Like a lot of developers, I use caniuse a lot. Additionally, because of this blog, I frequently reference support for particular features and wanted a way of providing up-to-date information from caniuse within a post. 

So, I decided to create an (unofficial, but with permission) embed for caniuse. For example - 

Data on support for the transforms2d feature

Create an embed | View on Github

Creating the Embed

Having never done something like this before, here is how I created this embed.

1. Hosting the Embedded Document

The embed is an iframe that loads a particular document.
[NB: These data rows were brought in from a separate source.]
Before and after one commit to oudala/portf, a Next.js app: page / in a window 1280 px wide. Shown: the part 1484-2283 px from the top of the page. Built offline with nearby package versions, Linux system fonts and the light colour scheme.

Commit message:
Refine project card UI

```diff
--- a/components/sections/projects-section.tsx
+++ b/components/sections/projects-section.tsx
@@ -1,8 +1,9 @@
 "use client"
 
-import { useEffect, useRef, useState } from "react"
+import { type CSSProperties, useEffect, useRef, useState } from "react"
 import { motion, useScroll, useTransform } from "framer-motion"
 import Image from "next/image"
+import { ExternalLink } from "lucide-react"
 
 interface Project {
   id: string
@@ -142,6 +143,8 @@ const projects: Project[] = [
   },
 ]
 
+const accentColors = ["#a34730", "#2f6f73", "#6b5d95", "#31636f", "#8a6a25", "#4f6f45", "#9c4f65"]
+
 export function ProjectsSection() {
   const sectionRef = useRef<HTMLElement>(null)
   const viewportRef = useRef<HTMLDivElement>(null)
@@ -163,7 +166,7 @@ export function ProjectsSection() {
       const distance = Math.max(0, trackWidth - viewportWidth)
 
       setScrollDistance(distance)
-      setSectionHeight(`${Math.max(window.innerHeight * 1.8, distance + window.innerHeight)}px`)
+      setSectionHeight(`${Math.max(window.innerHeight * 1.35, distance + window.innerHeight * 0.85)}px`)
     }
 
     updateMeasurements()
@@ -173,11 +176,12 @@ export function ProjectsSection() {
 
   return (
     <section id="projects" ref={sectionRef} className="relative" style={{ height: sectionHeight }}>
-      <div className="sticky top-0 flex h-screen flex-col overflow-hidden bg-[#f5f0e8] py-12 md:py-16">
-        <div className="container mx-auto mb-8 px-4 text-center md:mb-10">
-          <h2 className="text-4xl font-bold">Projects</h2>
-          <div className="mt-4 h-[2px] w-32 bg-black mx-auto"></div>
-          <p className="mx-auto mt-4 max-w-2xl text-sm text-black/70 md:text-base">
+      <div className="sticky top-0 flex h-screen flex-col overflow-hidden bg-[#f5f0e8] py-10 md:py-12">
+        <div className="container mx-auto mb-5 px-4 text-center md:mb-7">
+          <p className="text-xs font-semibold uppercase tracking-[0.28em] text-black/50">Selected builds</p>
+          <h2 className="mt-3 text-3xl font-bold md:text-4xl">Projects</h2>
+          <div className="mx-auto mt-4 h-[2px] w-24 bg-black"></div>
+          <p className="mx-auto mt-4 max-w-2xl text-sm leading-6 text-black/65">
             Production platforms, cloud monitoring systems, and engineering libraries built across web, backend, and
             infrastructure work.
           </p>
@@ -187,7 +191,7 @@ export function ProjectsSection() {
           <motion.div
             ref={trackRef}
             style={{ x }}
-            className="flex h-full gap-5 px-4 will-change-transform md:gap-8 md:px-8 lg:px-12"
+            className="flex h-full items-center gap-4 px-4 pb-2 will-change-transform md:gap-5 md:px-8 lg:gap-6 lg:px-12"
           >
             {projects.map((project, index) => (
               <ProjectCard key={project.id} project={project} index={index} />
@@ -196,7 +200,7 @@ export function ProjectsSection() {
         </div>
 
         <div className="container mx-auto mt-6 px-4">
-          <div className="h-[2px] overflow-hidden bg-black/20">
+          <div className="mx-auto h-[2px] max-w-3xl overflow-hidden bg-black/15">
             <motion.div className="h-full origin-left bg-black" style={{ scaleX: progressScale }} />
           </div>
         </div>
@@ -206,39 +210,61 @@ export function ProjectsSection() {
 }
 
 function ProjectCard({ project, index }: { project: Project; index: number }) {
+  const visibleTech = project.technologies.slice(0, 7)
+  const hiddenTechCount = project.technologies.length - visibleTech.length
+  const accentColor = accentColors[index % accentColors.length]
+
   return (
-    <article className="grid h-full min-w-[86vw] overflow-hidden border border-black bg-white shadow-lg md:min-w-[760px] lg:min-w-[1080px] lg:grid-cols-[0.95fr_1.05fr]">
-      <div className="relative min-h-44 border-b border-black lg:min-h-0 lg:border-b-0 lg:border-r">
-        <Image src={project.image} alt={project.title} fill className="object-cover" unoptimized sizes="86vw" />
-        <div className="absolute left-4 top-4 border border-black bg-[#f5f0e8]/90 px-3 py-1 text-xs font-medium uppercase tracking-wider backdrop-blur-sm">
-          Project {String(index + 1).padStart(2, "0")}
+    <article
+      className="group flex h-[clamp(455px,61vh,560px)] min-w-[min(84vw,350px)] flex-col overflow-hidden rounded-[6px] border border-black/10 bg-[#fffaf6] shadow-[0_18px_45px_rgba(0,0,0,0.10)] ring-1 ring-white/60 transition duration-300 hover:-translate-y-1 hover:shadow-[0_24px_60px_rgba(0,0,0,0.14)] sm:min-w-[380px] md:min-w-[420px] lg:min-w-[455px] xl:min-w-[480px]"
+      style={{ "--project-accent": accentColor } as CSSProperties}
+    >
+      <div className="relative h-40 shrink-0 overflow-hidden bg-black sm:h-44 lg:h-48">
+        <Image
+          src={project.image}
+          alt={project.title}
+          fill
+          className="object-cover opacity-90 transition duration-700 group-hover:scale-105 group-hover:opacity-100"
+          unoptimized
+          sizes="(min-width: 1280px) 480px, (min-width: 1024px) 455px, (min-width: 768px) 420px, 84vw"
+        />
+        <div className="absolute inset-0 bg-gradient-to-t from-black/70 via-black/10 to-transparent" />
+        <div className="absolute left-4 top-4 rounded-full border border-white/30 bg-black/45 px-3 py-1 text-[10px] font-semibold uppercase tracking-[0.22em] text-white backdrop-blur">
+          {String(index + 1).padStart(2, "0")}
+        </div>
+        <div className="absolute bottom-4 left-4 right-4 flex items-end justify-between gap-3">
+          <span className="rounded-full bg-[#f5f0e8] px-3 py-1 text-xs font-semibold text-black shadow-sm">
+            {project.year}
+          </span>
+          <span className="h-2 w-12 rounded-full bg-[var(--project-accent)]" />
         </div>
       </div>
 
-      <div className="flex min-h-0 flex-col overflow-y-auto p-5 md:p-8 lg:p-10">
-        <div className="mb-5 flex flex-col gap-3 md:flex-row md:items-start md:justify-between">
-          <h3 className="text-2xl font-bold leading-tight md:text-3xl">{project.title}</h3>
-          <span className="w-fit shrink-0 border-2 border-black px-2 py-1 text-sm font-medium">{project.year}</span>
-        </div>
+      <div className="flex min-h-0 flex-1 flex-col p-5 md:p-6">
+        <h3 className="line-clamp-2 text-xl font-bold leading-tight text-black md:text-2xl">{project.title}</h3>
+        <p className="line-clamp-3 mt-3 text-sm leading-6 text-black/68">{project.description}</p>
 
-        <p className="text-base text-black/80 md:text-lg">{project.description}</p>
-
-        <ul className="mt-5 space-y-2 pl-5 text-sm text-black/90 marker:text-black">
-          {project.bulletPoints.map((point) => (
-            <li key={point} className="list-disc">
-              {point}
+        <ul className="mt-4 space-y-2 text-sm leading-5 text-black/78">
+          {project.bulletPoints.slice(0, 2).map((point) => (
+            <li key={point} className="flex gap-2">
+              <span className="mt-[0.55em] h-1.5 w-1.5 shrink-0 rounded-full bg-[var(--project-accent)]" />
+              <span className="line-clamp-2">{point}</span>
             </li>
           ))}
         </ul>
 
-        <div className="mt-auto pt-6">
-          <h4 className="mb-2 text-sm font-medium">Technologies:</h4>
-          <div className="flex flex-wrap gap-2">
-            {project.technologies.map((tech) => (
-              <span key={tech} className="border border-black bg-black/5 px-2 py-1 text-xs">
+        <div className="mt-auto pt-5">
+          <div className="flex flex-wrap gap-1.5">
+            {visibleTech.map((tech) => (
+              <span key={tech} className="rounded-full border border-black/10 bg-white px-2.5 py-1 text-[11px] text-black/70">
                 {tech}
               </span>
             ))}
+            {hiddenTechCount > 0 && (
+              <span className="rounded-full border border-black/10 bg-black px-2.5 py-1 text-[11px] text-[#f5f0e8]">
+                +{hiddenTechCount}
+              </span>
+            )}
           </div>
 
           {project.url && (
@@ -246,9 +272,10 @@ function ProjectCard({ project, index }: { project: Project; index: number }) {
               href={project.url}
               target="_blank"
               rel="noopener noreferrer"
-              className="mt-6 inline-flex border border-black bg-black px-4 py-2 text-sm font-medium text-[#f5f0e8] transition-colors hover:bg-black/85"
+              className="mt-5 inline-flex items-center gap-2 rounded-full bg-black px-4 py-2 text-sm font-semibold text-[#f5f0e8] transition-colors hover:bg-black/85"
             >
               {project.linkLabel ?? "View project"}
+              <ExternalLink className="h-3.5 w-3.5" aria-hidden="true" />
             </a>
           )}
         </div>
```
This document is hosted via Github Pages at -  

This url accepts 2 parameters -

  • feat - the ID of the feature on caniuse
  • periods - The browser versions to display, e.g. current, past_1, future_1 etc.

For example, for the "CSS 2D Transforms" feature above, the embed is hosted at -,current,past_1,past_2  

2. Getting the Relevant Data

The caniuse data is made publicly available in raw json format with a CC BY 4.0 licence. Performing an XMLHttpRequest on full data file, we get the following object returned -

  agents: Object // List of browsers
  cats: Object // List of categories
  data: Object // List of features
  eras: Object
  statuses: Object

Based on the featured ID that was passed through the URL, we can get the relevant feature data -

var featureID = location.href.split('?feat=')[1],  
    featureID = featureID.split('&periods=')[0];

loadJSON(caniuseDataUrl, function(res) {  
  var feature =[featureID];

We now have the feature object with the following information -

  categories: Array[1]
  chrome_id: "6437640580628480"
  description: "Method of transforming an element including rotating, scaling, etc. Includes support for `transform` as well as `transform-origin` properties."
  firefox_id: ""
  ie_id: "transforms"
  keywords: "transformation,translate,rotation,rotate,scale,css-transforms,transform-origin,transform:rotate,transform:scale"
  links: Array[7]
  notes: "The scale transform can be emulated in IE < 9 using Microsoft's "zoom" extension, others are (not easily) possible using the MS Matrix filter"
  notes_by_num: Object
  parent: ""
  spec: ""
  stats: Object // Support data for each browser
  status: "wd"
  title: "CSS3 2D Transforms"
  ucprefix: false
  usage_perc_a: 0
  usage_perc_y: 91.38
  webkit_id: ""

Once we have the relevant data, it just needs to be displayed in the document and styled appropriately.

3. Using a Placeholder for the Embed

To actually display the embed in an HTML document, you use a placeholder. For example -

<p class="ciu_embed" data-feature="transforms2d" data-periods="future_1,current,past_1,past_2">  
  <a href="">Can I Use transforms2d?</a> 
  Data on support for the transforms2d feature across the major browsers from 

By using a placeholder, we are able to provide a fallback (the content within the <p> tags) for situations where an iframe can't be loaded.

For example, if you're reading this article via the email newsletter, I used an image of the embed as the fallback instead of just text.

4. Loading the Embedded Document

Finally, to swap the placeholder for the actual iframe, I created a small script, which should be loaded onto any page with the embed.

<script src=""></script>  

This script does a few things -

  • Finds all elements with the class ciu_embed and swaps the fallback content with the iframe.
  • Determines what feature to load from the data-feature attribute and adds the relevant ID to the feat parameter
  • Determines what browser versions to display from the data-periods attribute and adds the relevant information to the periods parameter
  • Calculates the correct sizing of the <iframe> responsively depending on the contents


You can view the source for the embed on github or visit to create an embed to use yourself.